▶ [Your goal]: Nothing in the records may be altered, and no picture may be included. Restate them in full.

(Source data)
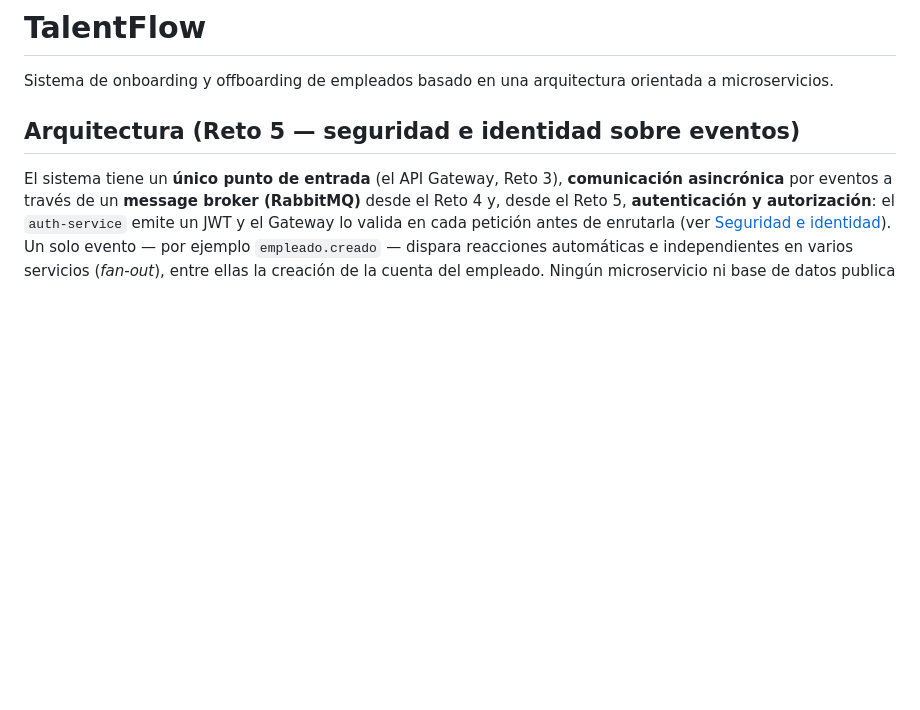
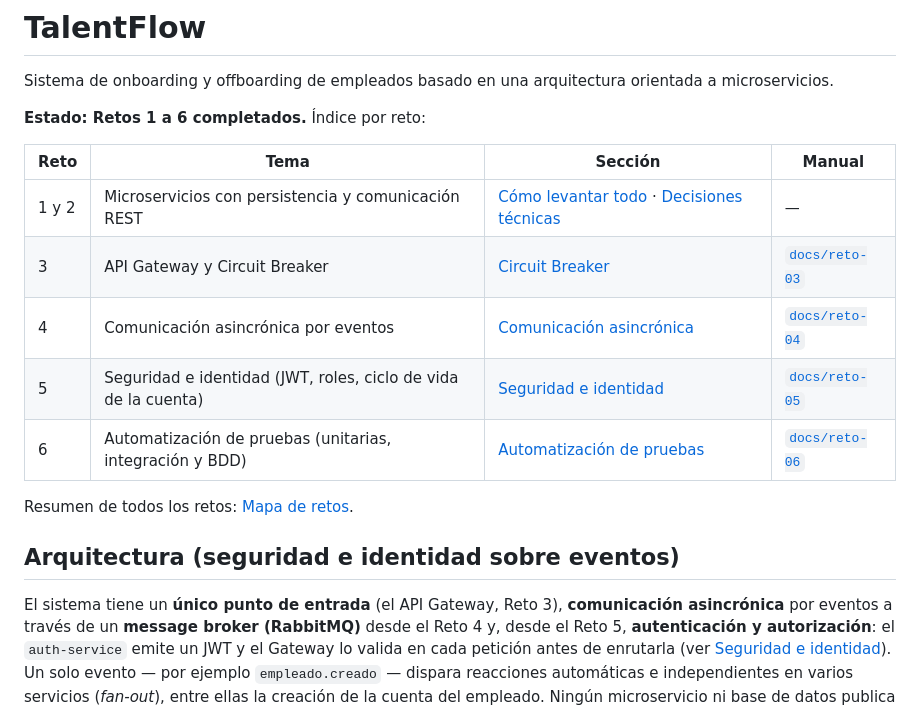
Before and after one commit to lyc4nthrope/TalentFlow, a Markdown page: README.md, the part around the change. Rendered like a GitHub page; blank space fills up the shorter version.

Commit message:
docs: indice por reto al inicio del README

```diff
--- a/README.md
+++ b/README.md
@@ -2,7 +2,19 @@
 
 Sistema de onboarding y offboarding de empleados basado en una arquitectura orientada a microservicios.
 
-## Arquitectura (Reto 5 — seguridad e identidad sobre eventos)
+**Estado: Retos 1 a 6 completados.** Índice por reto:
+
+| Reto | Tema | Sección | Manual |
+|---|---|---|---|
+| 1 y 2 | Microservicios con persistencia y comunicación REST | [Cómo levantar todo](#cómo-levantar-todo-desde-cero) · [Decisiones técnicas](#decisiones-técnicas-reto-2) | — |
+| 3 | API Gateway y Circuit Breaker | [Circuit Breaker](#circuit-breaker-reto-3--empleados-service--departamentos-service) | [`docs/reto-03`](docs/reto-03/README.md) |
+| 4 | Comunicación asincrónica por eventos | [Comunicación asincrónica](#comunicación-asincrónica-reto-4) | [`docs/reto-04`](docs/reto-04/README.md) |
+| 5 | Seguridad e identidad (JWT, roles, ciclo de vida de la cuenta) | [Seguridad e identidad](#seguridad-e-identidad-reto-5) | [`docs/reto-05`](docs/reto-05/README.md) |
+| 6 | Automatización de pruebas (unitarias, integración y BDD) | [Automatización de pruebas](#automatización-de-pruebas-reto-6) | [`docs/reto-06`](docs/reto-06/README.md) |
+
+Resumen de todos los retos: [Mapa de retos](#mapa-de-retos).
+
+## Arquitectura (seguridad e identidad sobre eventos)
 
 El sistema tiene un **único punto de entrada** (el API Gateway, Reto 3), **comunicación asincrónica** por eventos a través de un **message broker (RabbitMQ)** desde el Reto 4 y, desde el Reto 5, **autenticación y autorización**: el `auth-service` emite un JWT y el Gateway lo valida en cada petición antes de enrutarla (ver [Seguridad e identidad](#seguridad-e-identidad-reto-5)). Un solo evento — por ejemplo `empleado.creado` — dispara reacciones automáticas e independientes en varios servicios (*fan-out*), entre ellas la creación de la cuenta del empleado. Ningún microservicio ni base de datos publica puerto al host: solo el Gateway (`8080`) y dos UIs de herramientas: la de administración del broker (`15672`) y la de Mailhog (`8025`, correos), ver [por qué](#puertos-publicados-además-del-gateway).
 
```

▶ [Written reply]:
Before and after one commit to lyc4nthrope/TalentFlow, a Markdown page: README.md, the part around the change. Rendered like a GitHub page; blank space fills up the shorter version.

Commit message:
docs: indice por reto al inicio del README

```diff
--- a/README.md
+++ b/README.md
@@ -2,7 +2,19 @@
 
 Sistema de onboarding y offboarding de empleados basado en una arquitectura orientada a microservicios.
 
-## Arquitectura (Reto 5 — seguridad e identidad sobre eventos)
+**Estado: Retos 1 a 6 completados.** Índice por reto:
+
+| Reto | Tema | Sección | Manual |
+|---|---|---|---|
+| 1 y 2 | Microservicios con persistencia y comunicación REST | [Cómo levantar todo](#cómo-levantar-todo-desde-cero) · [Decisiones técnicas](#decisiones-técnicas-reto-2) | — |
+| 3 | API Gateway y Circuit Breaker | [Circuit Breaker](#circuit-breaker-reto-3--empleados-service--departamentos-service) | [`docs/reto-03`](docs/reto-03/README.md) |
+| 4 | Comunicación asincrónica por eventos | [Comunicación asincrónica](#comunicación-asincrónica-reto-4) | [`docs/reto-04`](docs/reto-04/README.md) |
+| 5 | Seguridad e identidad (JWT, roles, ciclo de vida de la cuenta) | [Seguridad e identidad](#seguridad-e-identidad-reto-5) | [`docs/reto-05`](docs/reto-05/README.md) |
+| 6 | Automatización de pruebas (unitarias, integración y BDD) | [Automatización de pruebas](#automatización-de-pruebas-reto-6) | [`docs/reto-06`](docs/reto-06/README.md) |
+
+Resumen de todos los retos: [Mapa de retos](#mapa-de-retos).
+
+## Arquitectura (seguridad e identidad sobre eventos)
 
 El sistema tiene un **único punto de entrada** (el API Gateway, Reto 3), **comunicación asincrónica** por eventos a través de un **message broker (RabbitMQ)** desde el Reto 4 y, desde el Reto 5, **autenticación y autorización**: el `auth-service` emite un JWT y el Gateway lo valida en cada petición antes de enrutarla (ver [Seguridad e identidad](#seguridad-e-identidad-reto-5)). Un solo evento — por ejemplo `empleado.creado` — dispara reacciones automáticas e independientes en varios servicios (*fan-out*), entre ellas la creación de la cuenta del empleado. Ningún microservicio ni base de datos publica puerto al host: solo el Gateway (`8080`) y dos UIs de herramientas: la de administración del broker (`15672`) y la de Mailhog (`8025`, correos), ver [por qué](#puertos-publicados-además-del-gateway).
 
```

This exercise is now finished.